In a deep and prolonged recession, the maximum potential cost of assisting the GSEs, together with loans and guarantees extended by U.S. government agencies, yields a potential fiscal cost to the government of up to 10 percent of GDP, S&P said in a statement.
The recent rescue of ailing Bear Stearns highlighted the potential risks associated with supporting the broker-dealer segment of the U.S. financial system, S&P said, adding that the GSEs pose a far greater fiscal risk to the government's rating.

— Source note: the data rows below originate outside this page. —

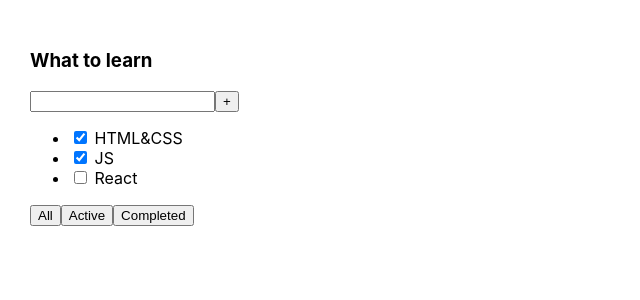
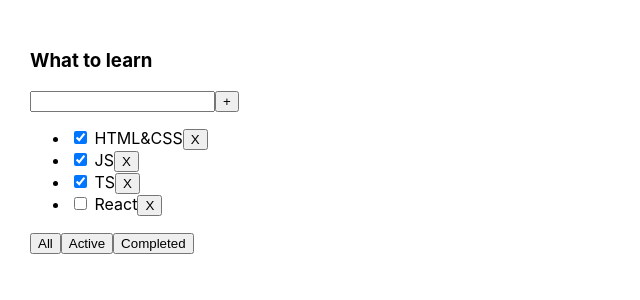
Before and after one commit to 7AndreyArt7/todolist, a React (Vite) app: page / in a window 1280 px wide. Shown: the top 300 px of the page, without its empty margins (0-640 px from the left). Built offline with nearby package versions, Linux system fonts and the light colour scheme.

Commit message:
todolist_02_deleteTask

```diff
--- a/src/App.tsx
+++ b/src/App.tsx
@@ -1,23 +1,31 @@
 import './App.css'
 import {TodolistItem} from "./TodolistItem.tsx";
 import {TaskType} from "./types.ts";
+import {useState} from "react";
 
 
 
+function App() {
+    //BLL
+    const todolistTitle: string = "What to learn";
 
-const tasks: TaskType[] = [
-    {id: crypto.randomUUID(), title: "HTML&CSS", isDone: true},
-    {id: crypto.randomUUID(), title: "JS", isDone: true},
-    {id: crypto.randomUUID(), title: "React", isDone: false}
-]
+    const [tasks, setTasks] = useState<TaskType[]>([
+        {id: crypto.randomUUID(), title: "HTML&CSS", isDone: true},
+        {id: crypto.randomUUID(), title: "JS", isDone: true},
+        {id: crypto.randomUUID(), title: "TS", isDone: true},
+        {id: crypto.randomUUID(), title: "React", isDone: false}
+    ])
 
-function App() {
+const deleteTask = (taskId: TaskType["id"]) => {
+        const newState = tasks.filter((t: TaskType) => t.id !== taskId);
+        setTasks(newState);
+}
+    //GUI
 
-    const todolistTitle: string= "What to learn";
 
     return (
         <div className="app">
-            <TodolistItem tasks={tasks} todolistTitle={todolistTitle} />
+            <TodolistItem tasks={tasks} todolistTitle={todolistTitle} deleteTask={deleteTask}/>
         </div>
     )
 }
--- a/src/TodolistItem.tsx
+++ b/src/TodolistItem.tsx
@@ -4,17 +4,22 @@ import {TaskType} from "./types.ts";
 type TodolistTaskType = {
     tasks: TaskType[]
     todolistTitle: string
+    deleteTask: (taskId: TaskType["id"]) => void
 }
 
-export const TodolistItem = ({tasks, todolistTitle}: TodolistTaskType) => {
+export const TodolistItem = ({tasks, todolistTitle, deleteTask}: TodolistTaskType) => {
 
     const tasksList = tasks.length === 0 ? "Your taskslist is empty" :
         <ul>
             {tasks.map((t: TaskType) => {
+                const deleteTaskHandler = () => {
+                    deleteTask(t.id)
+                };
                 return (
 
                     <li key={t.id}>
                         <input type="checkbox" checked={t.isDone}/> <span>{t.title}</span>
+                        <Button title={"X"} onClick={deleteTaskHandler}/>
                     </li>
 
                 )
```
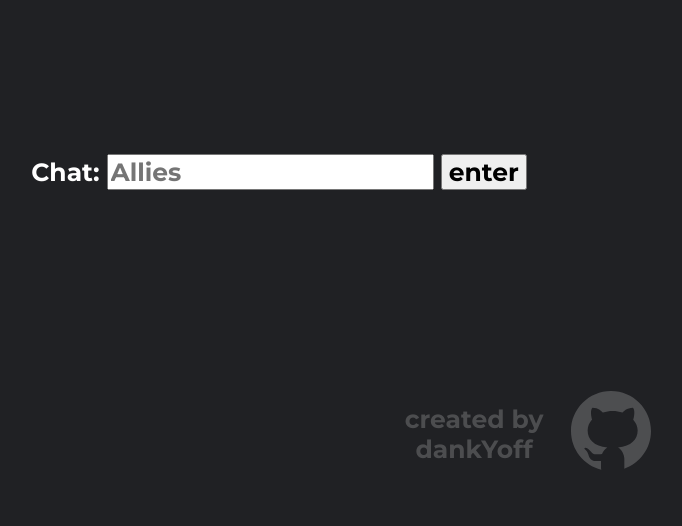
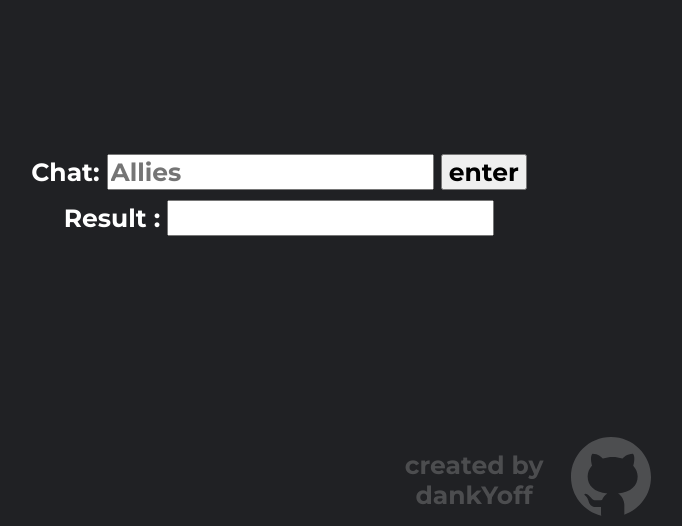
Before and after one commit to dankYoff/RoshanTiming-v2.0.0-Beautiful-Design, a Flask app: page / in a window 1280 px wide. Shown: the part 199-725 px from the top of the page, without its empty margins (361-1043 px from the left). Run offline with Flask 2, Linux system fonts and the light colour scheme.

Commit message:
Result + Full timing (aegis + min-man rosh)

```diff
--- a/app.py
+++ b/app.py
@@ -16,9 +16,27 @@ else:
     bb = str(str(b))
 timer = str(aa + ':' + bb)
 
+# AEGIS TIMER
+aegis_a = a + 5
+if aegis_a <= 9:
+    aegis_a = str('0' + str(aegis_a))
+else:
+    aegis_a = str(aegis_a)
+b = randint(0, 59)
+
+# MIN TIMER ROSHAN
+int_min_rosh = a + 8
+
+# MAX TIMER ROSHAN
+int_max_rosh = a + 11
+
+# Enter Aegis, min or max + Check
+c = 1
+d = str(str(aegis_a) + bb + ' ' + str(int_min_rosh) + bb + '-' + str(int_max_rosh) + bb)
+
 @app.route('/')
 def index():
-    return render_template('index.html', timer=timer)
+    return render_template('index.html', timer=timer, d=d)
 
 if __name__ == "__main__":
     app.run(debug=True)
--- a/static/style.css
+++ b/static/style.css
@@ -21,6 +21,11 @@ body{
   text-align: center;
 }
 
+/* Result */
+.result {
+  margin-top: 10px;
+  text-align: center;
+}
 
 /* created by dankYbat  */
 /*Dont show*/
--- a/templates/Index.html
+++ b/templates/Index.html
@@ -11,6 +11,7 @@
 <body>
 <!-- TIMER -->
     <p class="timer prevent-select" >{{ timer }}</p>
+<!--    <p class="timer prevent-select" >{{ d }}</p>-->
 
 
 <!-- CHAT(INPUT) -->
@@ -20,7 +21,10 @@
       <input type="submit" id="btn" value="enter">
     </div>
 
-
+<!-- RESULT -->
+    <div class="result">
+        Result : <input type="text" id="data" >
+    </div>
 
 <!-- created by dankYbat -->
   <div class="about_right">
```
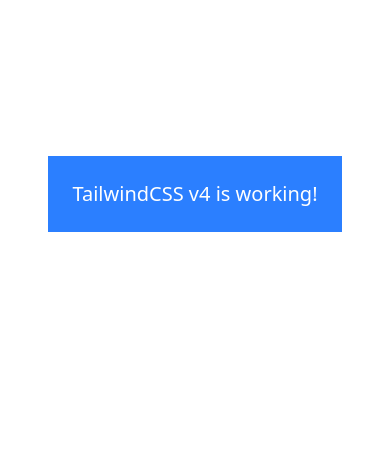
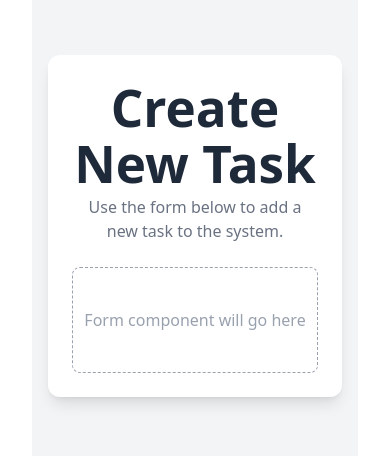
Before and after one commit to fortechnicaltests/hmcts-test, a React app in the folder frontend/: page / in a window 390 px wide. Shown: the part 228-684 px from the top of the page. Built offline with nearby package versions, Linux system fonts and the light colour scheme; the HTML template or start-up script is replaced by a standard one.

Commit message:
add responsive layout structure

```diff
--- a/frontend/src/App.jsx
+++ b/frontend/src/App.jsx
@@ -2,8 +2,22 @@
 
 export default function App() {
   return (
-    <div className='p-6 bg-blue-500 text-white text-xl'>
-      TailwindCSS v4 is working!
+    <div className='min-h-screen bg-gray-100 flex items-center justify-center p-4'>
+      <div className='w-full max-w-2xl bg-white rounded-xl shadow-lg p-6'>
+        <header className='mb-6'>
+          <h1 className='text-2xl font-semibold text-gray-800 text-center'>
+            Create New Task
+          </h1>
+          <p className='text-gray-500 text-center mt-1'>
+            Use the form below to add a new task to the system.
+          </p>
+        </header>
+
+        {/* Form will be added in later commits (21+) */}
+        <div className='text-center text-gray-400 py-10 border border-dashed rounded-lg'>
+          Form component will go here
+        </div>
+      </div>
     </div>
   )
 }
```
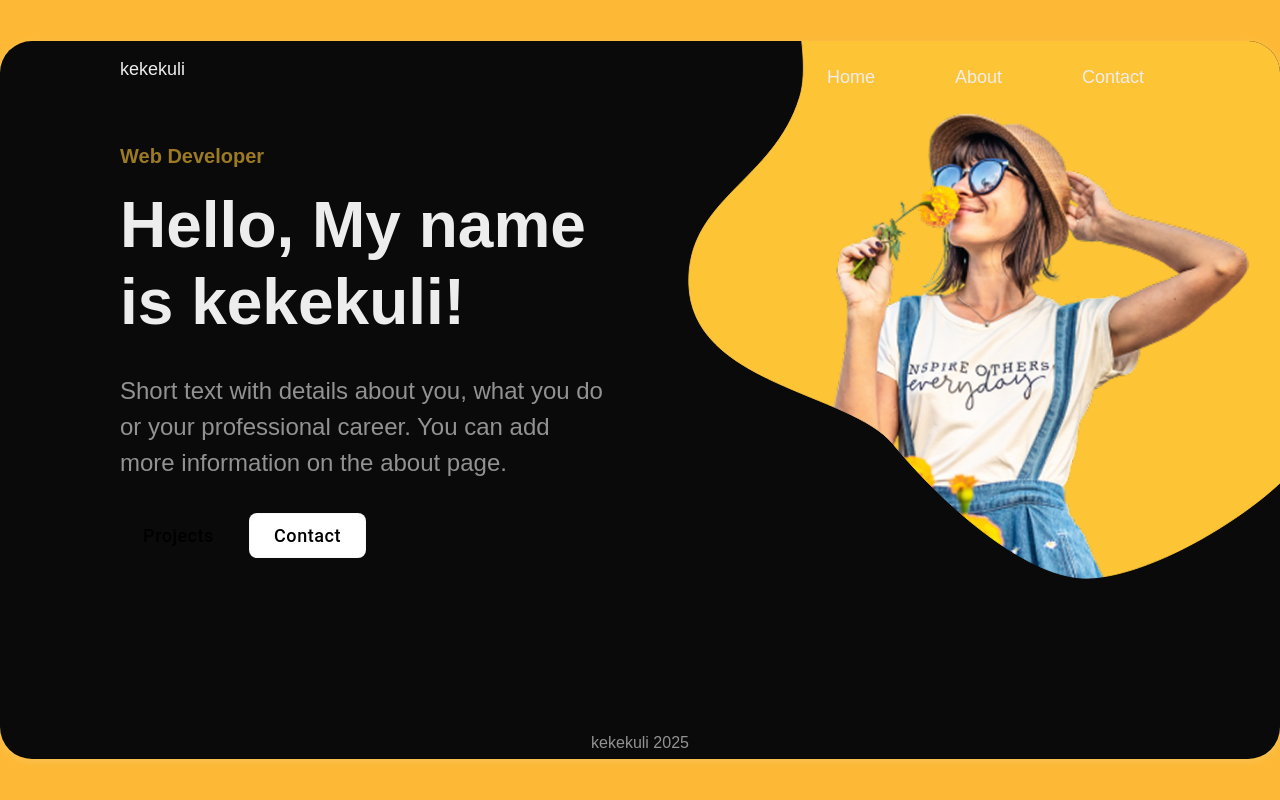
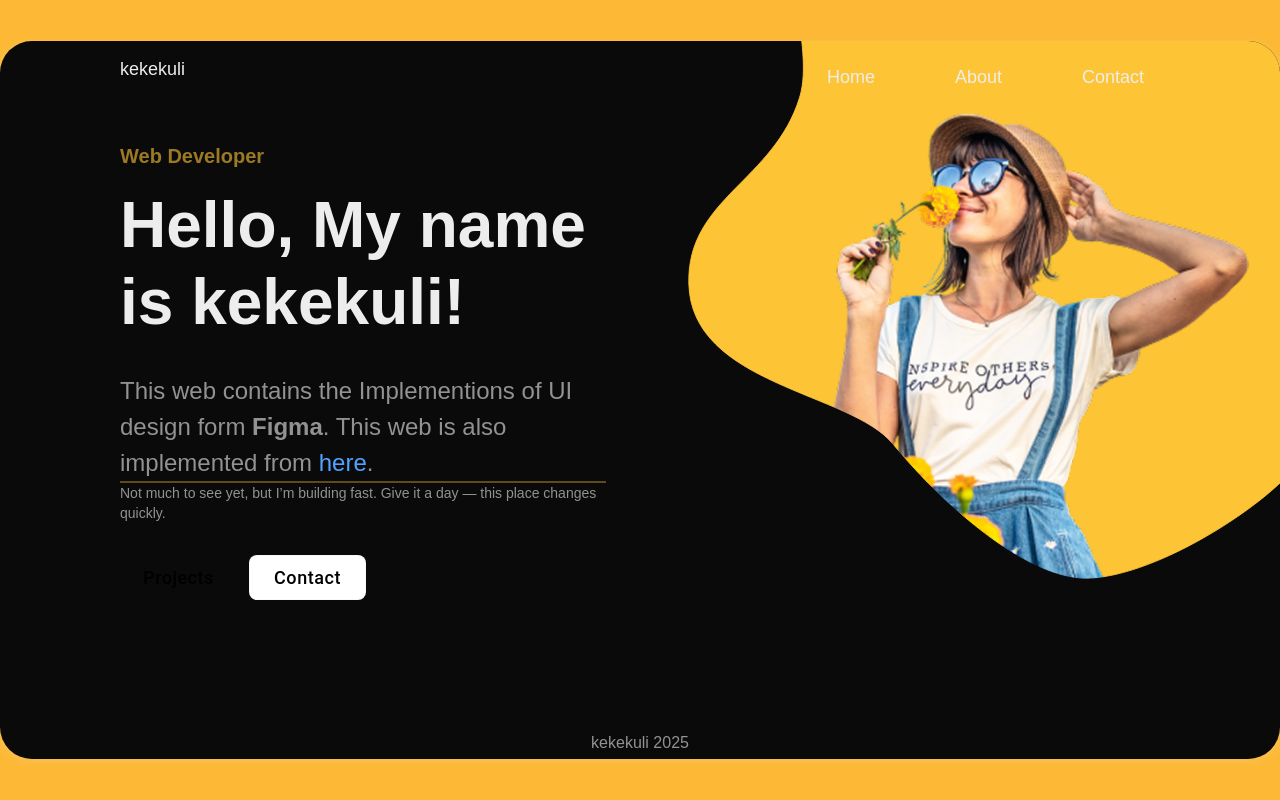
Before and after one commit to kekekuli/kekekuli.me, a Next.js app: page / in a window 1280 px wide. Built offline with nearby package versions, Linux system fonts and the light colour scheme; some icons are missing.

Commit message:
fix: lint fix and desc

```diff
--- a/src/app/layout.tsx
+++ b/src/app/layout.tsx
@@ -24,7 +24,7 @@ export default function RootLayout({
   afterFooter
 }: Readonly<{
   children: React.ReactNode;
-  afterFooter?: React.ReactNode;
+  afterFooter: React.ReactNode;
 }>) {
   return (
     <html lang="en">
--- a/src/app/page.tsx
+++ b/src/app/page.tsx
@@ -6,31 +6,59 @@ export default function Home() {
   return (
     <div className="flex pl-[120px] h-[650px] gap-10 justify-between">
       <span className="lex-1 py-[100px] max-w-[486px]">
-              <h4 className="text-secondary/60 text-[20px] font-bold">Web Developer</h4>
+        <h4 className="text-secondary/60 text-[20px] font-bold">
+          Web Developer
+        </h4>
         <div className="flex flex-col gap-8 pt-4">
-                <h1 className="text-[64px] leading-[1.2] font-bold">Hello, My name is kekekuli!</h1>
+          <h1 className="text-[64px] leading-[1.2] font-bold">
+            Hello, My name is kekekuli!
+          </h1>
           <p className="text-[24px] leading-[1.5] text-foreground/60">
-                  Short text with details about you, what you do or your professional career. You can add more information on the about page.
+            This web contains the Implementions of UI design form{" "}
+            <strong>Figma</strong>. This web is also implemented from{" "}
+            <a
+              href="https://www.figma.com/community/file/946944225031473055/personal-portfolio-website-template"
+              className="text-blue-400"
+            >
+              here
+            </a>
+            .<div className="h-[2px] bg-secondary/35"></div>
+            <div className="text-sm font-thin">
+              Not much to see yet, but I’m building fast. Give it a day — this
+              place changes quickly.
+            </div>
           </p>
           <div className="flex gap-3 justify-start text-foreground">
-                  <IntroButton variant="outlined" sx={{
+            <IntroButton
+              variant="outlined"
+              sx={{
                 backgroundColor: "var(--color-secondary)",
-                    border: '0',
-                    '&:hover': {
-                      border: '0'
-                    }
-                  }}>Projects</IntroButton>
-                  <IntroButton variant="outlined" sx={{
+                border: "0",
+                "&:hover": {
+                  border: "0",
+                },
+              }}
+            >
+              Projects
+            </IntroButton>
+            <IntroButton
+              variant="outlined"
+              sx={{
                 backgroundColor: "white",
-                  }}>Contact</IntroButton>
+              }}
+            >
+              Contact
+            </IntroButton>
           </div>
         </div>
       </span>
-            <span className="flex-1 bg-secondary bg-[url(/placeholder.png)] bg-contain max-w-[720px] max-h-[630px] overflow-hidden" style={{
+      <span
+        className="flex-1 bg-secondary bg-[url(/placeholder.png)] bg-contain max-w-[720px] max-h-[630px] overflow-hidden"
+        style={{
           maskImage: "url(/mask-block.svg)",
           maskRepeat: "no-repeat",
-            }}></span>
+        }}
+      ></span>
     </div>
-
-  )
+  );
 }
```
Lines whose indentation alone changed are shown as unchanged.
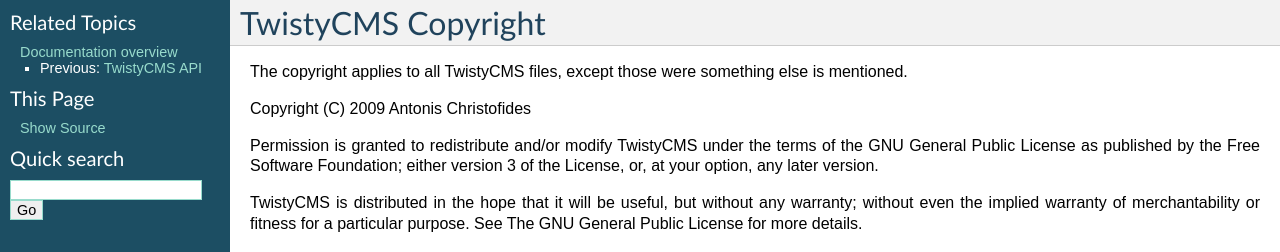
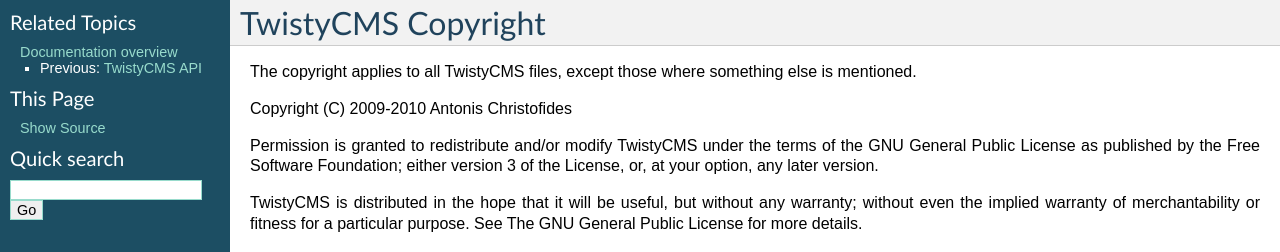
Before and after one commit to aptiko/zadig, a Sphinx documentation site: the page built from docs/copyright.txt, in a window 1280 px wide. Shown: the top 252 px of the page. Built offline with Sphinx 7.4.7, drawn with Linux system fonts in a browser that asks for light colours.

Commit message:
Documentation improvements

```diff
--- a/docs/copyright.txt
+++ b/docs/copyright.txt
@@ -1,10 +1,10 @@
 TwistyCMS Copyright
 ===================
 
-The copyright applies to all TwistyCMS files, except those were
+The copyright applies to all TwistyCMS files, except those where
 something else is mentioned.
 
-Copyright (C) 2009 Antonis Christofides
+Copyright (C) 2009-2010 Antonis Christofides
 
 Permission is granted to redistribute and/or modify TwistyCMS under
 the terms of the GNU General Public License as published by the Free
```
Also changed, not shown: 1 other file.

Ten percent of GDP is about $1.4 trillion dollars. That's a mind-numbing level of fiscal risk for taxpayers-- we would have to double every American's income tax payment this year to meet it. That's an especially unsettling thought on Tax Day.
How this crisis will work: the federal government piles all of the bad mortgages and other risky assets into the GSE's (Fannie Mae and Freddie Mac), the FHA, the FHLBs, and onto the Federal Reserve balance sheet. If the economy doesn't rebound (a "deep and prolonged recession") the GSE's will flounder, and the government will intervene directly. Indeed, as part of the Bear Stearns deal, taxpayers already have billions in exposure to GSE-backed assets. Meanwhile, the Fed's "temporary" lending window becomes permanent as major banks become insolvent. At some point, the Fed will have to mark down and liquidate the questionable assets they are taking as collateral.
Of course, this scenario will hopefully never come to pass. But our government is playing a reckless and irresponsible game of brinksmanship.